The joyous celebrations didn’t take place on the hallowed turf of Wembley though, as would have been the case for their male peers, but up in the far-flung reaches of Hartlepool. Yesterday, as they faced Germany, things were different, very different. The ladies finally walked out in front of the crowds of new Wembley for the first time and it was a big deal. But it could have been even bigger.
Tickets for the game were selling like hotcakes, but when they reached 55,000, the FA decided to stop. “As a result of longstanding planned engineering works taking place on the day of the game, impacting transport options, The FA has sought ongoing advice on crowd numbers and has taken the decision to cap ticket sales at the current number,” an FA spokesperson said.
The Football Association estimated it could have sold up to 70,000 had Wembley Park Station not been penciled in for engineering works by Transport for London (TfL). The questions on many fans’ lips were; why didn’t TfL reverse its planned closures? Couldn’t Boris Johnson have stepped in and helped to make this landmark match even bigger?

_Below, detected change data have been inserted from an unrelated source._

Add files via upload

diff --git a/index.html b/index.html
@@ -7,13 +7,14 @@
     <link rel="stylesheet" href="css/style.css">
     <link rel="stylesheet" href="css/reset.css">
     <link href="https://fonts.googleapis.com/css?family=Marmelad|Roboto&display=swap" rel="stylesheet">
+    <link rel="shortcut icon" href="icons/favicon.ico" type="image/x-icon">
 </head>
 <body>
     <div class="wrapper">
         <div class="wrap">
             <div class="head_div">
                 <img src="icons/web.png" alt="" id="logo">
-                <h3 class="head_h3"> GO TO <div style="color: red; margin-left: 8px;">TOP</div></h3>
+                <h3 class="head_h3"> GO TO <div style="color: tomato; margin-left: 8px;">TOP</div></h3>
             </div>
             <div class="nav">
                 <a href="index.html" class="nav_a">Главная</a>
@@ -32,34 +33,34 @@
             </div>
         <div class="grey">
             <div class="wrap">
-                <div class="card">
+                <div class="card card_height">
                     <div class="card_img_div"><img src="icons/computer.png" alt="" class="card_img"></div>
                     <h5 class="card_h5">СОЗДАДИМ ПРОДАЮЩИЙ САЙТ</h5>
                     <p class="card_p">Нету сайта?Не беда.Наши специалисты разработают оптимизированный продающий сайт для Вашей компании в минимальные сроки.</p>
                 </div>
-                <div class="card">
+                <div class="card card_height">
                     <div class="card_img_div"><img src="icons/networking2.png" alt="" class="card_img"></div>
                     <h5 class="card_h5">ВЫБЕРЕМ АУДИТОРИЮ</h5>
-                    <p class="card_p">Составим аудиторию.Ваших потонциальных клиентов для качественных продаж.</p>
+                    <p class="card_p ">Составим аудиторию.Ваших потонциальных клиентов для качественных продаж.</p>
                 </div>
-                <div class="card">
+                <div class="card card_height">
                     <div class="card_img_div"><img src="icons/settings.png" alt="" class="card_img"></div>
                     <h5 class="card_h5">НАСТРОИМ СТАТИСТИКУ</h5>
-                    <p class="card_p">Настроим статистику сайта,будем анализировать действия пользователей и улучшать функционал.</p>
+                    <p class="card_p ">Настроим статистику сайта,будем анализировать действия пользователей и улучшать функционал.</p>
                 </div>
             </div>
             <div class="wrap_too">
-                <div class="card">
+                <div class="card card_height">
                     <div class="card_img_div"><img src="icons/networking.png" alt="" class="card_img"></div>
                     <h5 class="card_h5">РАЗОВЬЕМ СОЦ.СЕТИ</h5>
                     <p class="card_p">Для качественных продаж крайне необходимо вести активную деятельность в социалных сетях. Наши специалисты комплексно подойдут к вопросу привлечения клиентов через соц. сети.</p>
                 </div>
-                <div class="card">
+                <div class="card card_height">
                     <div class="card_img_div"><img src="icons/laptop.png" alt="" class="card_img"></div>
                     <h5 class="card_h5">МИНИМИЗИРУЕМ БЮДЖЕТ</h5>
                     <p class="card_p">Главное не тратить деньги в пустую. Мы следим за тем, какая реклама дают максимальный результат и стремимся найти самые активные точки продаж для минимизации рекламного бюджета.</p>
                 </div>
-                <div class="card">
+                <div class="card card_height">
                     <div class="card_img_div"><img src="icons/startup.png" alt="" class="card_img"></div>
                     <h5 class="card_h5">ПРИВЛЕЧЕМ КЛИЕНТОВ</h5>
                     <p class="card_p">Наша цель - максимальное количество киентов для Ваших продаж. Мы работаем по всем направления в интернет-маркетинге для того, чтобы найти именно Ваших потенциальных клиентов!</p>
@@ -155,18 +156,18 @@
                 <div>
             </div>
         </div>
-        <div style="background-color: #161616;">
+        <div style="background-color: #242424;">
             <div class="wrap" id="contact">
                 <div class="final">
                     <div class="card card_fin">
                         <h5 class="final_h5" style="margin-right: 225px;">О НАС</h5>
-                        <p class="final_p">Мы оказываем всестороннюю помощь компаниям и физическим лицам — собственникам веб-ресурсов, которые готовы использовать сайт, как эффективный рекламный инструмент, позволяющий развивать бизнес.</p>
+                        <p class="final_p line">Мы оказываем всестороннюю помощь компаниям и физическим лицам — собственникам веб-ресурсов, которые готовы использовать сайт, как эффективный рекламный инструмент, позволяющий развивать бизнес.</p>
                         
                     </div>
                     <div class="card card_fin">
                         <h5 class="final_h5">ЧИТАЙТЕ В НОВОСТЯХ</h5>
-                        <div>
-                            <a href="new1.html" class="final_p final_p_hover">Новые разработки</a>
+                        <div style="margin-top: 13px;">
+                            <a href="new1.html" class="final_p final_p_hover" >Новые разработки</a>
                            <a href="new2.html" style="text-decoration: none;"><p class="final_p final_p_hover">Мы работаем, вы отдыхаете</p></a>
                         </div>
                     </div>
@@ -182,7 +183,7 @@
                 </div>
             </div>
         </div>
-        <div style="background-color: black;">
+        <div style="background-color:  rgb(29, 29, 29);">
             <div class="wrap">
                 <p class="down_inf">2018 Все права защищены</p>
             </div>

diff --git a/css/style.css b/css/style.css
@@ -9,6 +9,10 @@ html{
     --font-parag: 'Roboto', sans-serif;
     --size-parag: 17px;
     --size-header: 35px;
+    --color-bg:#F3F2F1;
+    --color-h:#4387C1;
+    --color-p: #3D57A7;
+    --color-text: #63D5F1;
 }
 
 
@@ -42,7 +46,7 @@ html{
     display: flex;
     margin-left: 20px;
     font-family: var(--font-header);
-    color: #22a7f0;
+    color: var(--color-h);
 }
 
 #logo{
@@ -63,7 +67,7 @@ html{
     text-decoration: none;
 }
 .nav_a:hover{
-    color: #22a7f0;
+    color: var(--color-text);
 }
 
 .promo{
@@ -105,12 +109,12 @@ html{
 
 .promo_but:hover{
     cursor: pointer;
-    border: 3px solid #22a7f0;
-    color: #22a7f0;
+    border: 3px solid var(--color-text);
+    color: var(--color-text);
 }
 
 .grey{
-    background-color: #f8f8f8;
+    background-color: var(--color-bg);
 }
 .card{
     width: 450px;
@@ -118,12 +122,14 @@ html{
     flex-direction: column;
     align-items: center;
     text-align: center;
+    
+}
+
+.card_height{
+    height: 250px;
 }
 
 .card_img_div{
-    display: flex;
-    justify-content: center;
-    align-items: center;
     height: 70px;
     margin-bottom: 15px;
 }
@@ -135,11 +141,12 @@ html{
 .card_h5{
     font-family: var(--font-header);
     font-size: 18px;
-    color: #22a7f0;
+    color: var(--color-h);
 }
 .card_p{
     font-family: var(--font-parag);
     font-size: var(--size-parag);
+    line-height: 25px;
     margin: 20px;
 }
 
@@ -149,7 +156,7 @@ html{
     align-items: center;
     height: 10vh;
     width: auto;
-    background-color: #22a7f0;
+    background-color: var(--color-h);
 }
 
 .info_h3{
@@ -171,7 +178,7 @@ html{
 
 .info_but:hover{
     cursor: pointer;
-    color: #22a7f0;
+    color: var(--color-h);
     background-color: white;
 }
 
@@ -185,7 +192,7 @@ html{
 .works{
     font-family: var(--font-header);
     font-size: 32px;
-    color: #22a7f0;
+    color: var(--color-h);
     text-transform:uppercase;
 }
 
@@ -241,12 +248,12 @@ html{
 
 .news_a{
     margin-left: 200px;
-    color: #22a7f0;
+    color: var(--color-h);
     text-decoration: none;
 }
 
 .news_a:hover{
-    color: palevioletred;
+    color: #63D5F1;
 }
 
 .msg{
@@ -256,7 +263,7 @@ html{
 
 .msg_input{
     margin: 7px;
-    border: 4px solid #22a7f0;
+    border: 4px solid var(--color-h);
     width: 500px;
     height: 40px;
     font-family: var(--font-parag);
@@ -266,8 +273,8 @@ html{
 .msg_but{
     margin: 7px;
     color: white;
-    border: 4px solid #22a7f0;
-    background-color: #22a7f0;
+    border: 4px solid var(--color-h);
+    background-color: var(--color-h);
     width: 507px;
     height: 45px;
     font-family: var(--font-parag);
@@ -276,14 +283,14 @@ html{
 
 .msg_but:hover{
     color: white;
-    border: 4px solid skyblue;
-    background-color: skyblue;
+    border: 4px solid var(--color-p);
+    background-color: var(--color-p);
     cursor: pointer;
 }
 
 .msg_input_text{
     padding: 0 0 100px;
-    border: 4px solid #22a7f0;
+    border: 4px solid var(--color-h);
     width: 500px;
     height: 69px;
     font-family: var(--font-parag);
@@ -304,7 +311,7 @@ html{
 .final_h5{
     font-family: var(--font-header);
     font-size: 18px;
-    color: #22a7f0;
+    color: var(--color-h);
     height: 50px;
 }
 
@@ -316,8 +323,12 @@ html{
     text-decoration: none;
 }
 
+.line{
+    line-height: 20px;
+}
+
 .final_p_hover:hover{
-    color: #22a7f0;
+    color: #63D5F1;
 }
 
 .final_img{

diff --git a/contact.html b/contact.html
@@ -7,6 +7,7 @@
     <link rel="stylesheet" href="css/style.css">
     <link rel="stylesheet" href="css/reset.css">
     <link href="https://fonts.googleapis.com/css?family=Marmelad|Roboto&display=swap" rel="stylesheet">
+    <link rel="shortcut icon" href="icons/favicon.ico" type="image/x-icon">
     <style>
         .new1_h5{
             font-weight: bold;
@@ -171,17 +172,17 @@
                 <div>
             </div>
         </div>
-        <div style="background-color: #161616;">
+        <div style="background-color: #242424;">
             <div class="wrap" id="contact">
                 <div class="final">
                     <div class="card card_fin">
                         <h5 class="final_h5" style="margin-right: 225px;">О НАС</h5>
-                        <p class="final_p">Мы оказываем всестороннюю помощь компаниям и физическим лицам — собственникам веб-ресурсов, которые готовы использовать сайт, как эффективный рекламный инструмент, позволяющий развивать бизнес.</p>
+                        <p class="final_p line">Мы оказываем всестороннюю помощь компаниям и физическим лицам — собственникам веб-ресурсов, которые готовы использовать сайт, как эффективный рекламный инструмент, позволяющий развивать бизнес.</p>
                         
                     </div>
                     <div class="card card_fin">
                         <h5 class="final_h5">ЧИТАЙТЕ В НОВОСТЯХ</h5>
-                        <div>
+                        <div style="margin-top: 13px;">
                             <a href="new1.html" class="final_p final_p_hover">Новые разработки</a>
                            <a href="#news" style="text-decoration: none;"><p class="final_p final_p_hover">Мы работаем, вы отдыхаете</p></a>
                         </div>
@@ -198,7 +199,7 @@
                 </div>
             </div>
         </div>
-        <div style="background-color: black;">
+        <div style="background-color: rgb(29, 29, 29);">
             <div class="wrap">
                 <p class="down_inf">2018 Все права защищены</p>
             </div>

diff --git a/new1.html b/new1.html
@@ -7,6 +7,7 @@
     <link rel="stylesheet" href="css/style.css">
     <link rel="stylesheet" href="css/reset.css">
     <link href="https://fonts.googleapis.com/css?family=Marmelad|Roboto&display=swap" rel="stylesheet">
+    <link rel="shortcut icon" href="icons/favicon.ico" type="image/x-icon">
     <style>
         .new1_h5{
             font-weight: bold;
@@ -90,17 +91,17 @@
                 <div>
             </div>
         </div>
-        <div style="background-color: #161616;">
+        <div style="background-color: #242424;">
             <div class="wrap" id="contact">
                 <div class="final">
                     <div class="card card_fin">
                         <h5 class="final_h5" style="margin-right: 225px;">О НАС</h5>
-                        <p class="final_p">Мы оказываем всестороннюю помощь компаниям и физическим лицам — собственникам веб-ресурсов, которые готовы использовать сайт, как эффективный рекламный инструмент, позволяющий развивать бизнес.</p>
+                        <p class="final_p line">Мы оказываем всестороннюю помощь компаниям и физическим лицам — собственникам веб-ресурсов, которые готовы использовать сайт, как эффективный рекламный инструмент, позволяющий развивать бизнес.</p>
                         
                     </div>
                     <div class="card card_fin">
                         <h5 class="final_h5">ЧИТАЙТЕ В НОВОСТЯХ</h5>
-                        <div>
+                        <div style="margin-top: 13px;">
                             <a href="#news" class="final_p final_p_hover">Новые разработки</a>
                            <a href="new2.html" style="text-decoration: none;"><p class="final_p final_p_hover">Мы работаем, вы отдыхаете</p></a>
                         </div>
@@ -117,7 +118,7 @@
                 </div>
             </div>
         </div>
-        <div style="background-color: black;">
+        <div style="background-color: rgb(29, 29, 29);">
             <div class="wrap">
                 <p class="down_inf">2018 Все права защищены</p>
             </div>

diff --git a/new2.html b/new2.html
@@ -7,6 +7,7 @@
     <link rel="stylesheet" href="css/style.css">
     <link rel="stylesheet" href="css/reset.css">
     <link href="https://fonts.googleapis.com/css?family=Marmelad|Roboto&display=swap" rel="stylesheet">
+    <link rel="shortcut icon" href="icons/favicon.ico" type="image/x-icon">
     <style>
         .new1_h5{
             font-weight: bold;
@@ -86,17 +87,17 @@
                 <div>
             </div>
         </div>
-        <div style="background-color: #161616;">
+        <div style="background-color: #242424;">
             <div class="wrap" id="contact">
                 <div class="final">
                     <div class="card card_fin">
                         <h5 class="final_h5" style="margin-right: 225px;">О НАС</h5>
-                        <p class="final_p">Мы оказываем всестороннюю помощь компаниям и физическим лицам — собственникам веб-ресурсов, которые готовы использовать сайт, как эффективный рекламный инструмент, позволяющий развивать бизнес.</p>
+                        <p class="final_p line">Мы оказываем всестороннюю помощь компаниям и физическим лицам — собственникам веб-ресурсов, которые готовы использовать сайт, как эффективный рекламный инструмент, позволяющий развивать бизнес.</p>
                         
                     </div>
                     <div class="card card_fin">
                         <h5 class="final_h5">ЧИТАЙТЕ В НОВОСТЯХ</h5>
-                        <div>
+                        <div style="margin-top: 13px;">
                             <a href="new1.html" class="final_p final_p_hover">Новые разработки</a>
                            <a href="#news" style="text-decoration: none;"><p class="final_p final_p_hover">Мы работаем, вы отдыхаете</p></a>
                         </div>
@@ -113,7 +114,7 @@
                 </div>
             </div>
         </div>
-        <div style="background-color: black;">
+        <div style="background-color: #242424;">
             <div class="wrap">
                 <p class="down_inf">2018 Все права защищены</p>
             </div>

“We call on TfL and the Mayor of London to learn from today’s events and ensure that future planning of women’s internationals involves adequate transport and logistical considerations,” Ruth Holdaway, the chief executive of Women in Sport, told City A.M.

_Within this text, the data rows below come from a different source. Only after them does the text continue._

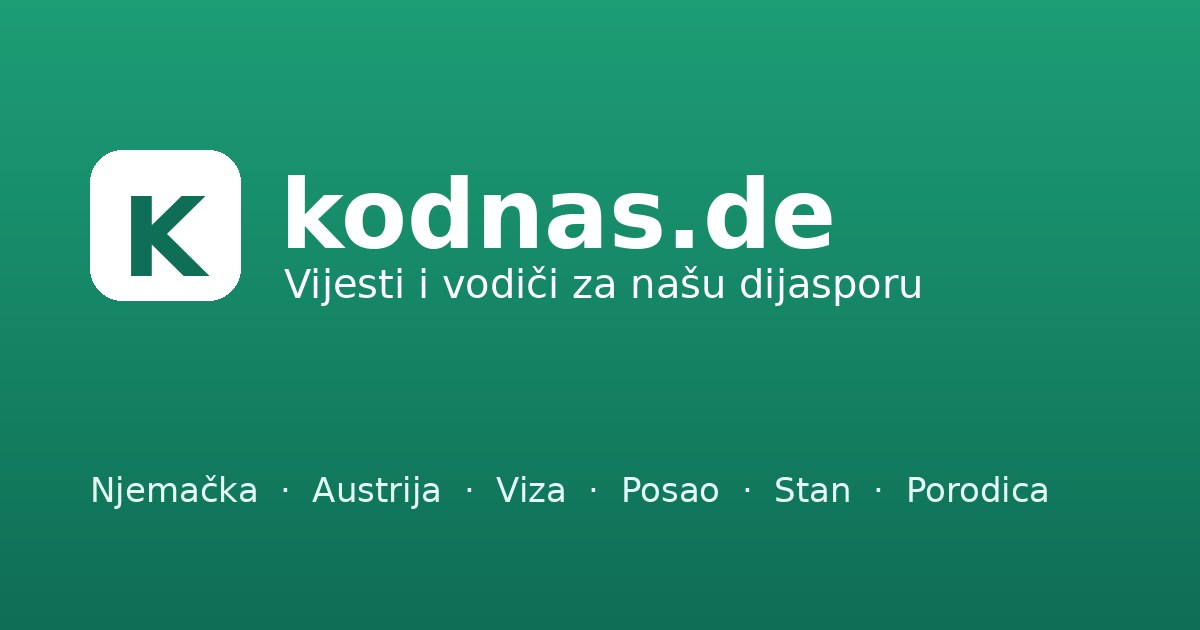
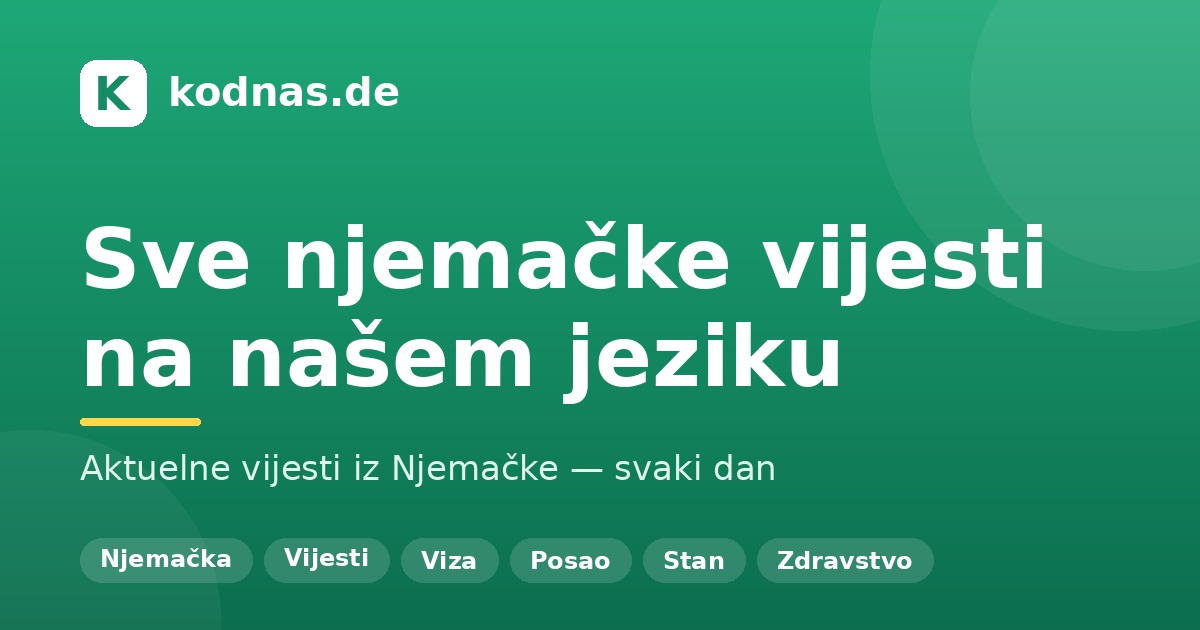
OGlook

diff --git a/app/layout.tsx b/app/layout.tsx
@@ -21,13 +21,13 @@ if (process.env.BING_SITE_VERIFICATION) {
 
 export const metadata: Metadata = {
   metadataBase: new URL(SITE),
-  title: "kodnas.de — Tvoj vodič kroz život vani",
+  title: "kodnas.de — Njemačke vijesti na našem jeziku",
   description:
-    "Portal za Bosance u Njemačkoj i Austriji. Vijesti, vodiči i praktične informacije o vizi, poslu, stanu, zdravstvu, porezu i penziji.",
+    "Sve važne vijesti iz Njemačke, na našem jeziku — aktuelno, svaki dan. Plus praktični vodiči za dijasporu: viza, posao, stan, zdravstvo, porez.",
   keywords: [
-    "dijaspora",
+    "njemačke vijesti na bosanskom",
+    "vijesti Njemačka dijaspora",
     "Bosanci u Njemačkoj",
-    "Bosanci u Austriji",
     "radna viza",
     "Aufenthaltstitel",
     "Elterngeld",
@@ -38,8 +38,8 @@ export const metadata: Metadata = {
     canonical: "/",
   },
   openGraph: {
-    title: "kodnas.de — Tvoj vodič kroz život vani",
-    description: "Portal za Bosance u Njemačkoj i Austriji.",
+    title: "Sve njemačke vijesti — na našem jeziku",
+    description: "Aktuelne vijesti iz Njemačke, svaki dan.",
     url: SITE,
     siteName: "kodnas.de",
     locale: "bs_BA",
@@ -48,8 +48,8 @@ export const metadata: Metadata = {
   },
   twitter: {
     card: "summary_large_image",
-    title: "kodnas.de — Tvoj vodič kroz život vani",
-    description: "Portal za Bosance u Njemačkoj i Austriji.",
+    title: "Sve njemačke vijesti — na našem jeziku",
+    description: "Aktuelne vijesti iz Njemačke, svaki dan.",
     images: ["/og-default.jpg"],
   },
   verification,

The conversation on Twitter wasn’t quite so polite. “Wembley Stadium is a public transport venue. Yet it today hosts a game when its tube station is shut,” tweeted one fan. “Don’t know about tkts, but seems unlikely Tube stn wd hv been closed for men’s game,” tweeted Lib Dem Baroness Ludford.
In fact, a similar situation did happen when the men’s team faced Andorra in 2009 – tickets were capped at 58,000. But squaring up to Andorra wasn’t the men’s team’s most significant moment, as facing Germany yesterday was for the women’s team.
Sources close to the FA called the match “a victim of its own success”, given its unprecedented popularity. The date of the match against Germany was set long after TfL told Wembley the station would be closed that day and a source said the FA “didn’t expect TfL to drop its engineering plans at the last minute”.
We’ve come so very far since the FA banned women’s football in 1921, saying “the game of football is quite unsuitable for females and ought not to be encouraged”, However, seeing Wembley Park Station closed yesterday proved that attitudes haven’t come quite far enough.